  38. John Finnis (1990). Incoherence and Consequentialism (or Proportionalism). American Catholic Philosophical Quarterly 64 (2):271-277.score: 15.0
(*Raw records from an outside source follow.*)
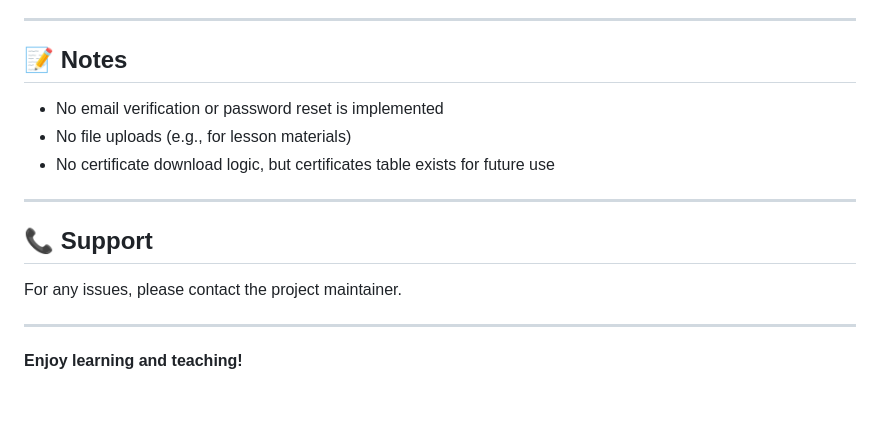
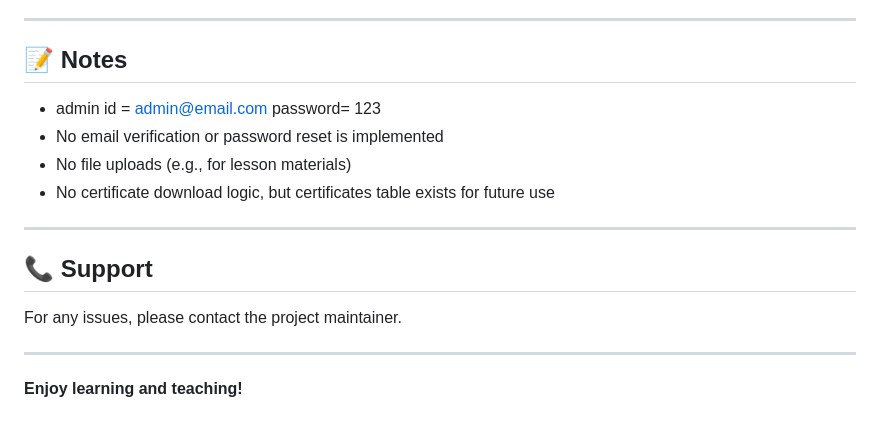
Before and after one commit to RDarshankumar/PHP-task, a Markdown page: README.md, the part around the change. Drawn GitHub-style.

```diff
--- a/README.md
+++ b/README.md
@@ -137,7 +137,7 @@ See [`config/database_schema.sql`](config/database_schema.sql) for full details.
 ---
 
 ## 📝 Notes
-
+- admin id = admin@email.com password= 123
 - No email verification or password reset is implemented
 - No file uploads (e.g., for lesson materials)
 - No certificate download logic, but certificates table exists for future use
@@ -150,4 +150,5 @@ For any issues, please contact the project maintainer.
 
 ---
 
+
 **Enjoy learning and teaching!**
```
  39. Brad Hooker (1995). Rule-Consequentialism, Incoherence, Fairness. Proceedings of the Aristotelian Society 95:19 - 35.score: 15.0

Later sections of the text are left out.